Requirement » Where does the word "handleButton" appear in the entries below? Copy each line that holds it.

Record set »
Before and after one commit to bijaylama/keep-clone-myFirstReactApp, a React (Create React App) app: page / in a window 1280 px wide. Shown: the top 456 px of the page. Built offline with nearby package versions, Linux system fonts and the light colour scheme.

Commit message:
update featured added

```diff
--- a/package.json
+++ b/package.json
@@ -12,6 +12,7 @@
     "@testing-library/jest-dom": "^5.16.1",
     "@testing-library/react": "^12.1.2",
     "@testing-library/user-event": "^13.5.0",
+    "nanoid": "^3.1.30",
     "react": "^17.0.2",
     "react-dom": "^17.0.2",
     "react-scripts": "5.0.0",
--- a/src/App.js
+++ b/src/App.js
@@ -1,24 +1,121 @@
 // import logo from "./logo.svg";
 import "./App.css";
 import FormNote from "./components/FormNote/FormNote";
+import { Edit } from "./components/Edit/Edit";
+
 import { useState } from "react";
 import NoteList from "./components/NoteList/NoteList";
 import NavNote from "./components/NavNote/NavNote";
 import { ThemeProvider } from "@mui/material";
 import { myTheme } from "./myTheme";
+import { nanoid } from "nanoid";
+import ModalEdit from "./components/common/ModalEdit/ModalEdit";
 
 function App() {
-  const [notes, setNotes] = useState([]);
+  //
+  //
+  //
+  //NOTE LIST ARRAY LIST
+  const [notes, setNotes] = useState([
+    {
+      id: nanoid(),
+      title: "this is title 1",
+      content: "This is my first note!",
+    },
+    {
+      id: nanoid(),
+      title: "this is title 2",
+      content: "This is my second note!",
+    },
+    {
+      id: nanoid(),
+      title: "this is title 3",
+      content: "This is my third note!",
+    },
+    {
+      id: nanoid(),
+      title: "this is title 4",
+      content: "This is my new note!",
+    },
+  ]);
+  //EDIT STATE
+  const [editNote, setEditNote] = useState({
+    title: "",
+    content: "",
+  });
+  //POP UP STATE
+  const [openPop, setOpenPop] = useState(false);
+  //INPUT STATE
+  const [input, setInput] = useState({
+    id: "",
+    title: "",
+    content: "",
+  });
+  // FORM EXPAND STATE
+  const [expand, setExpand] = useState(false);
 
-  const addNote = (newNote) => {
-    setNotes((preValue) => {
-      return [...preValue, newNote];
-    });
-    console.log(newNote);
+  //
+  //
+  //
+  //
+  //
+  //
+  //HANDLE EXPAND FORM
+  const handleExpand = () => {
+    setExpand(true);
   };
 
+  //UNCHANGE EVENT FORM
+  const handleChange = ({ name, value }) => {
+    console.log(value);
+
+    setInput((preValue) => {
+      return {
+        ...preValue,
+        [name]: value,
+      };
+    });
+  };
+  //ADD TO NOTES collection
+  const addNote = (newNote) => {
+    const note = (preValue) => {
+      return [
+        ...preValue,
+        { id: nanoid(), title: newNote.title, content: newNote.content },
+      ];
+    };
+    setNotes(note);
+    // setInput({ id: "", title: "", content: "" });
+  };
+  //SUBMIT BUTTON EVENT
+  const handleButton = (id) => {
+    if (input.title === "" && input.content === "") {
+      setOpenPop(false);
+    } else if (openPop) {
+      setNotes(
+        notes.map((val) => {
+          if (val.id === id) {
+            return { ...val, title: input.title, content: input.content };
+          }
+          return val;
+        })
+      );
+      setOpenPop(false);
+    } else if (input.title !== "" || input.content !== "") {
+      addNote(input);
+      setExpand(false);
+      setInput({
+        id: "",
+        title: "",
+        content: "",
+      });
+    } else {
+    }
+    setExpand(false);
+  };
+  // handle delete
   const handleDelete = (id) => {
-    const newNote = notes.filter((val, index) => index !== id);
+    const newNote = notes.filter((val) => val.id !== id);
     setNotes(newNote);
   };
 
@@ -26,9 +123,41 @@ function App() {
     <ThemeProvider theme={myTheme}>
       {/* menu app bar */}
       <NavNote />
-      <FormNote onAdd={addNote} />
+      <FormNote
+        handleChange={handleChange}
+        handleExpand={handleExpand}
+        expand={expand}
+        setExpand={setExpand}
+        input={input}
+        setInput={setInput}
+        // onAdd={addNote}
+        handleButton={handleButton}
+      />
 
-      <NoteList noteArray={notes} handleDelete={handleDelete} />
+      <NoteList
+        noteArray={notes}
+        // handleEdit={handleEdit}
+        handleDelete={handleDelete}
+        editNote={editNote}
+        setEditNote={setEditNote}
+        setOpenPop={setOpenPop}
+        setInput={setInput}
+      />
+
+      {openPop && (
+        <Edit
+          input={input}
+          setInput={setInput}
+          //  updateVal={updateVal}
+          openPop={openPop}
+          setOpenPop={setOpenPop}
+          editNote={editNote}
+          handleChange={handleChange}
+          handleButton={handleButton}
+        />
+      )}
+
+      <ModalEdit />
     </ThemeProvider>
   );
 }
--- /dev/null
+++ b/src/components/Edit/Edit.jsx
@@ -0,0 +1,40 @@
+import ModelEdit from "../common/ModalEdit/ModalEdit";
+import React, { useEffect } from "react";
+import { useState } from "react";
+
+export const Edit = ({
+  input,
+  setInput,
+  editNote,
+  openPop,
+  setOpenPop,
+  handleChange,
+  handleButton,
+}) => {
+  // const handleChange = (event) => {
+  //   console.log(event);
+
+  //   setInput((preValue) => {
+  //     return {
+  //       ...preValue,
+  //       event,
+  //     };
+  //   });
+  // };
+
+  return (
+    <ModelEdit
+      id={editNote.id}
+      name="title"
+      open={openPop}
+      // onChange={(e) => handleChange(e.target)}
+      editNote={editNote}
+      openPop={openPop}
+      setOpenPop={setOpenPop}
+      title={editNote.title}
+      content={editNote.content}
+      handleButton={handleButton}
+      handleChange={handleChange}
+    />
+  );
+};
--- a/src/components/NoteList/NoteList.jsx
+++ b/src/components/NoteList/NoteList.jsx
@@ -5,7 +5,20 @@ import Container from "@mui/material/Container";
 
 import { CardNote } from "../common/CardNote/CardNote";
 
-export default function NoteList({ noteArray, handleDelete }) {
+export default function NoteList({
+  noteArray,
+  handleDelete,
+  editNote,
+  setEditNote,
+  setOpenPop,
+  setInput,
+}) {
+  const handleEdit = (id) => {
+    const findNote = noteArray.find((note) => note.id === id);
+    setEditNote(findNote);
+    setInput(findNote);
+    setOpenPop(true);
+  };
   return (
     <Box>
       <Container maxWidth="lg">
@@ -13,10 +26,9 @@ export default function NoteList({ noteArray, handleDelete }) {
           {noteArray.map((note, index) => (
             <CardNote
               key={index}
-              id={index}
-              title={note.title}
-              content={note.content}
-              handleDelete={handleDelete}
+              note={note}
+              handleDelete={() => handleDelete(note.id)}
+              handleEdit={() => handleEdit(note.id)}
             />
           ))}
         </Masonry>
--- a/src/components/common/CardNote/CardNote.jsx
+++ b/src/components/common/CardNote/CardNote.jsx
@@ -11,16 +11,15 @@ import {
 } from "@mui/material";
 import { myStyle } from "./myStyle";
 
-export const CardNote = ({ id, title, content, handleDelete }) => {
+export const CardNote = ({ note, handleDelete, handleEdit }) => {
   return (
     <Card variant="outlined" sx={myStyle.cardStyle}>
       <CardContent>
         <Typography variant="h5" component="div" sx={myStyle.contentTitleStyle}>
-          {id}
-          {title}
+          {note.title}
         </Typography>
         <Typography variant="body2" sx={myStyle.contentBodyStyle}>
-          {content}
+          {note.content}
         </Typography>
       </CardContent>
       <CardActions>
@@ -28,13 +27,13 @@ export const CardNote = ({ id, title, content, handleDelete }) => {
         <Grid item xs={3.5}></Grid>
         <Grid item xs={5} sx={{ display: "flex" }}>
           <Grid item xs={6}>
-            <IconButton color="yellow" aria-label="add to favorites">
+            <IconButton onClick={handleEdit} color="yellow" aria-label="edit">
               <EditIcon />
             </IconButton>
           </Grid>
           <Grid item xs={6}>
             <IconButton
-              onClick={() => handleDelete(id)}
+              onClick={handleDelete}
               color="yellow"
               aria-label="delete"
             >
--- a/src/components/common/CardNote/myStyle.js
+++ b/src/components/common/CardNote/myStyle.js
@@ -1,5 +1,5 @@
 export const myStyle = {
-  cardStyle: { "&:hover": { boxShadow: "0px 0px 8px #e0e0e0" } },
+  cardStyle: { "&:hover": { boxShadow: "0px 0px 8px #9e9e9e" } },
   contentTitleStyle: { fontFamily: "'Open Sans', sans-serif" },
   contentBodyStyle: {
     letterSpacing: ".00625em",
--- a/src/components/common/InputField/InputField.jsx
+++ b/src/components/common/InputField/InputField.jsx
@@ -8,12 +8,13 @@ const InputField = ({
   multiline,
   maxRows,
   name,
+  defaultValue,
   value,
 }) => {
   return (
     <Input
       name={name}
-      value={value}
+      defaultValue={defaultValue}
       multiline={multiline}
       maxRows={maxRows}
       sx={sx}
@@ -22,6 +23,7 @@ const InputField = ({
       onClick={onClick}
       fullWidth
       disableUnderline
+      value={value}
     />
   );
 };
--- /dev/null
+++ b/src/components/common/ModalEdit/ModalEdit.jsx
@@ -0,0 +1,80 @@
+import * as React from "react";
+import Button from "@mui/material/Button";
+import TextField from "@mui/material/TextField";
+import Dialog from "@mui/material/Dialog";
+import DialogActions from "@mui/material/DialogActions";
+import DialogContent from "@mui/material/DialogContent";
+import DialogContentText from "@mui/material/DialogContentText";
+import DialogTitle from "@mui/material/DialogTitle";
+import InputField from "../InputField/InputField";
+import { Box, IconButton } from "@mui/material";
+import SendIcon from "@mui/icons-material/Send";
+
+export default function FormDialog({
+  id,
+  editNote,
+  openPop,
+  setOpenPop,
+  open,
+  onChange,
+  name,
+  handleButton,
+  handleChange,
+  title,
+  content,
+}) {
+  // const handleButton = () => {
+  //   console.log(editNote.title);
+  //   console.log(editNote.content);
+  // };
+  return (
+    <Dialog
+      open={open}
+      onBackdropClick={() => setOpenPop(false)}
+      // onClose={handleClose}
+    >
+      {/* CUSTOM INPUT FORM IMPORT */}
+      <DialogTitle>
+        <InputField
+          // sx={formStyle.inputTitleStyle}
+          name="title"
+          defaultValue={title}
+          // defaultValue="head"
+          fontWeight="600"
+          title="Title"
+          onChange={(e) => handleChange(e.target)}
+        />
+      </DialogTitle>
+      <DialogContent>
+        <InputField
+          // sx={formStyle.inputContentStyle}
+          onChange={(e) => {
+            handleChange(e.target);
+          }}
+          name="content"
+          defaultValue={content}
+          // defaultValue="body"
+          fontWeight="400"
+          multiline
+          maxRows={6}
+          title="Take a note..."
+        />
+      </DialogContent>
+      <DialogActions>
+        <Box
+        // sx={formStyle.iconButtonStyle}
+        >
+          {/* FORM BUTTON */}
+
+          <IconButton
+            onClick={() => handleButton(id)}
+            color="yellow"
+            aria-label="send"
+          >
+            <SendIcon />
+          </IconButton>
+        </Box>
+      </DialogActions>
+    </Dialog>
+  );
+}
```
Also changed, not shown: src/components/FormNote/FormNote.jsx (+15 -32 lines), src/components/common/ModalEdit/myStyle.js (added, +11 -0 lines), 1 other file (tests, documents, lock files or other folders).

Task result »
+  const handleButton = (id) => {
+        handleButton={handleButton}
+          handleButton={handleButton}
+  handleButton,
+      handleButton={handleButton}
+  handleButton,
+  // const handleButton = () => {
+            onClick={() => handleButton(id)}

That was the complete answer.